Records from a data source
↓
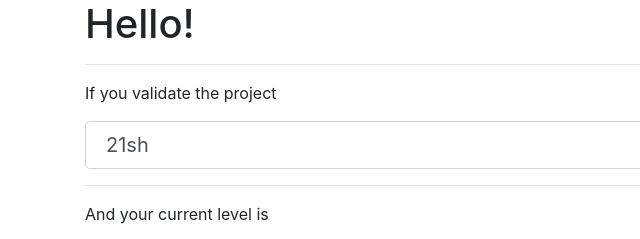
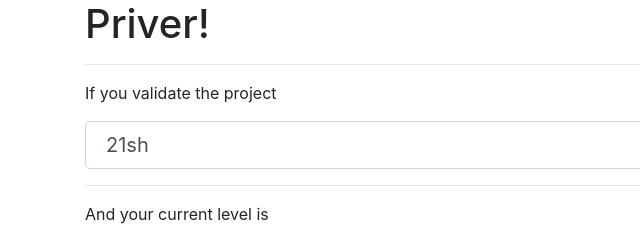
Before and after one commit to tmvnn/21_42calc, a plain HTML site: page index.html in a window 1280 px wide. Shown: the top 239 px of the page, 0-640 px from the left. Drawn offline with nearby package versions, Linux system fonts and the light colour scheme.

Commit message:
upd header

```diff
--- a/index.html
+++ b/index.html
@@ -13,7 +13,7 @@
   </head>
   <body>
     <div class="container">
-      <h1>Hello!</h1>
+      <h1>Priver!</h1>
       <hr>
       <p>If you validate the project</p>
       <select id="projects" class="form-control form-control-lg">
```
↑
What you have to do
Set down the records again exactly as they appear, leaving each picture behind.

Expected answer
Before and after one commit to tmvnn/21_42calc, a plain HTML site: page index.html in a window 1280 px wide. Shown: the top 239 px of the page, 0-640 px from the left. Drawn offline with nearby package versions, Linux system fonts and the light colour scheme.

Commit message:
upd header

```diff
--- a/index.html
+++ b/index.html
@@ -13,7 +13,7 @@
   </head>
   <body>
     <div class="container">
-      <h1>Hello!</h1>
+      <h1>Priver!</h1>
       <hr>
       <p>If you validate the project</p>
       <select id="projects" class="form-control form-control-lg">
```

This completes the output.